* [WHAT THIS TASK INVOLVES]: Nothing should differ. Repeat every record as written.

┌──

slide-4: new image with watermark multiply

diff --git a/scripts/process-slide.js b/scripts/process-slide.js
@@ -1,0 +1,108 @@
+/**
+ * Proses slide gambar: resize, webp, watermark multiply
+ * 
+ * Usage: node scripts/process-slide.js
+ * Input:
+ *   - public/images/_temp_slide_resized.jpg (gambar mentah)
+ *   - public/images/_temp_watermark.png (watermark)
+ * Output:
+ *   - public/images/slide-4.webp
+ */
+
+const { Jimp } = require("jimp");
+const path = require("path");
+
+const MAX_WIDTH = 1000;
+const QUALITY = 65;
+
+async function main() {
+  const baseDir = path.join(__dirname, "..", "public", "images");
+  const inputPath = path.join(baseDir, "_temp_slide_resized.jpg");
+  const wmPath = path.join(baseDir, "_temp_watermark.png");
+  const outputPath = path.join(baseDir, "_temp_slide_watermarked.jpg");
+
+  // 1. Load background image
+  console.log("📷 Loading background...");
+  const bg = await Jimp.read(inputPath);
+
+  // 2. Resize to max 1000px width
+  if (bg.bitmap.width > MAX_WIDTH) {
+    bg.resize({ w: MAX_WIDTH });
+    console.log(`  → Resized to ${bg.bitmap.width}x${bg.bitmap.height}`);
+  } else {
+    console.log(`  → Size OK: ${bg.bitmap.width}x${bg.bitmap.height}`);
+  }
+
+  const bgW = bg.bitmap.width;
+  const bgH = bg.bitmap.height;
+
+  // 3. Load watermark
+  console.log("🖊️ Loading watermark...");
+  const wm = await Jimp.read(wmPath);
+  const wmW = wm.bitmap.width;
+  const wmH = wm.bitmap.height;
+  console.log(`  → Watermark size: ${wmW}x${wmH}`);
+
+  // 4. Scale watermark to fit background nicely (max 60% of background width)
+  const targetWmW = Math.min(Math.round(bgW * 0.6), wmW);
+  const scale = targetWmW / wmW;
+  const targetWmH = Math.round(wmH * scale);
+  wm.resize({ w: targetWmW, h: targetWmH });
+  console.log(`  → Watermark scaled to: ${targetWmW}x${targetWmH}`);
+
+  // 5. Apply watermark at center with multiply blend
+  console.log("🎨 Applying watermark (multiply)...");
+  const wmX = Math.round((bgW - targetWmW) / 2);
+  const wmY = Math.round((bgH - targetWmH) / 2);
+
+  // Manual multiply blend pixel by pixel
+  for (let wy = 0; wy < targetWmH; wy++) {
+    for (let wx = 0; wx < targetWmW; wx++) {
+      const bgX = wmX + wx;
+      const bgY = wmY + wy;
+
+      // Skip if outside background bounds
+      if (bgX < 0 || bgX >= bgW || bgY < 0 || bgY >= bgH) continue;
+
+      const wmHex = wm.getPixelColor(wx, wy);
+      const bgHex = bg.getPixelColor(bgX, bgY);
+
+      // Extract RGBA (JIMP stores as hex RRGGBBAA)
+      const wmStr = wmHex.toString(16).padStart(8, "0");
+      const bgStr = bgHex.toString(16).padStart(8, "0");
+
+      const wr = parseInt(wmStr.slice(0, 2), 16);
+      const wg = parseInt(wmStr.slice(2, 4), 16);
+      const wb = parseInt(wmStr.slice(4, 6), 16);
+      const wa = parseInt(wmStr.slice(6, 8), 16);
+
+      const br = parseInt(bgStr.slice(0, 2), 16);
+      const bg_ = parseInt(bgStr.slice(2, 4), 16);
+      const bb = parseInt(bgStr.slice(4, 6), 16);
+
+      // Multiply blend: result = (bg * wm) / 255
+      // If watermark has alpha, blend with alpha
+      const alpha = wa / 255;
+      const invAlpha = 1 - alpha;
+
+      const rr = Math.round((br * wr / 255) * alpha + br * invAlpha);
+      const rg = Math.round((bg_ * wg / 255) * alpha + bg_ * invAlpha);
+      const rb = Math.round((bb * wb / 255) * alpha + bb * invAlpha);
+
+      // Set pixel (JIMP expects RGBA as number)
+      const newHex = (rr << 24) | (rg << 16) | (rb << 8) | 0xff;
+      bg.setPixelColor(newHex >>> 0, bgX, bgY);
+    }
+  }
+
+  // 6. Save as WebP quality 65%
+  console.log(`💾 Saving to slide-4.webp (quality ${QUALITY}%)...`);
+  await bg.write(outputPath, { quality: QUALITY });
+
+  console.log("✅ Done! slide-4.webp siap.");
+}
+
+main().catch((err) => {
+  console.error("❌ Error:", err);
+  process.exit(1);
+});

└──

* [ANSWER BOX]:
slide-4: new image with watermark multiply

diff --git a/scripts/process-slide.js b/scripts/process-slide.js
@@ -1,0 +1,108 @@
+/**
+ * Proses slide gambar: resize, webp, watermark multiply
+ * 
+ * Usage: node scripts/process-slide.js
+ * Input:
+ *   - public/images/_temp_slide_resized.jpg (gambar mentah)
+ *   - public/images/_temp_watermark.png (watermark)
+ * Output:
+ *   - public/images/slide-4.webp
+ */
+
+const { Jimp } = require("jimp");
+const path = require("path");
+
+const MAX_WIDTH = 1000;
+const QUALITY = 65;
+
+async function main() {
+  const baseDir = path.join(__dirname, "..", "public", "images");
+  const inputPath = path.join(baseDir, "_temp_slide_resized.jpg");
+  const wmPath = path.join(baseDir, "_temp_watermark.png");
+  const outputPath = path.join(baseDir, "_temp_slide_watermarked.jpg");
+
+  // 1. Load background image
+  console.log("📷 Loading background...");
+  const bg = await Jimp.read(inputPath);
+
+  // 2. Resize to max 1000px width
+  if (bg.bitmap.width > MAX_WIDTH) {
+    bg.resize({ w: MAX_WIDTH });
+    console.log(`  → Resized to ${bg.bitmap.width}x${bg.bitmap.height}`);
+  } else {
+    console.log(`  → Size OK: ${bg.bitmap.width}x${bg.bitmap.height}`);
+  }
+
+  const bgW = bg.bitmap.width;
+  const bgH = bg.bitmap.height;
+
+  // 3. Load watermark
+  console.log("🖊️ Loading watermark...");
+  const wm = await Jimp.read(wmPath);
+  const wmW = wm.bitmap.width;
+  const wmH = wm.bitmap.height;
+  console.log(`  → Watermark size: ${wmW}x${wmH}`);
+
+  // 4. Scale watermark to fit background nicely (max 60% of background width)
+  const targetWmW = Math.min(Math.round(bgW * 0.6), wmW);
+  const scale = targetWmW / wmW;
+  const targetWmH = Math.round(wmH * scale);
+  wm.resize({ w: targetWmW, h: targetWmH });
+  console.log(`  → Watermark scaled to: ${targetWmW}x${targetWmH}`);
+
+  // 5. Apply watermark at center with multiply blend
+  console.log("🎨 Applying watermark (multiply)...");
+  const wmX = Math.round((bgW - targetWmW) / 2);
+  const wmY = Math.round((bgH - targetWmH) / 2);
+
+  // Manual multiply blend pixel by pixel
+  for (let wy = 0; wy < targetWmH; wy++) {
+    for (let wx = 0; wx < targetWmW; wx++) {
+      const bgX = wmX + wx;
+      const bgY = wmY + wy;
+
+      // Skip if outside background bounds
+      if (bgX < 0 || bgX >= bgW || bgY < 0 || bgY >= bgH) continue;
+
+      const wmHex = wm.getPixelColor(wx, wy);
+      const bgHex = bg.getPixelColor(bgX, bgY);
+
+      // Extract RGBA (JIMP stores as hex RRGGBBAA)
+      const wmStr = wmHex.toString(16).padStart(8, "0");
+      const bgStr = bgHex.toString(16).padStart(8, "0");
+
+      const wr = parseInt(wmStr.slice(0, 2), 16);
+      const wg = parseInt(wmStr.slice(2, 4), 16);
+      const wb = parseInt(wmStr.slice(4, 6), 16);
+      const wa = parseInt(wmStr.slice(6, 8), 16);
+
+      const br = parseInt(bgStr.slice(0, 2), 16);
+      const bg_ = parseInt(bgStr.slice(2, 4), 16);
+      const bb = parseInt(bgStr.slice(4, 6), 16);
+
+      // Multiply blend: result = (bg * wm) / 255
+      // If watermark has alpha, blend with alpha
+      const alpha = wa / 255;
+      const invAlpha = 1 - alpha;
+
+      const rr = Math.round((br * wr / 255) * alpha + br * invAlpha);
+      const rg = Math.round((bg_ * wg / 255) * alpha + bg_ * invAlpha);
+      const rb = Math.round((bb * wb / 255) * alpha + bb * invAlpha);
+
+      // Set pixel (JIMP expects RGBA as number)
+      const newHex = (rr << 24) | (rg << 16) | (rb << 8) | 0xff;
+      bg.setPixelColor(newHex >>> 0, bgX, bgY);
+    }
+  }
+
+  // 6. Save as WebP quality 65%
+  console.log(`💾 Saving to slide-4.webp (quality ${QUALITY}%)...`);
+  await bg.write(outputPath, { quality: QUALITY });
+
+  console.log("✅ Done! slide-4.webp siap.");
+}
+
+main().catch((err) => {
+  console.error("❌ Error:", err);
+  process.exit(1);
+});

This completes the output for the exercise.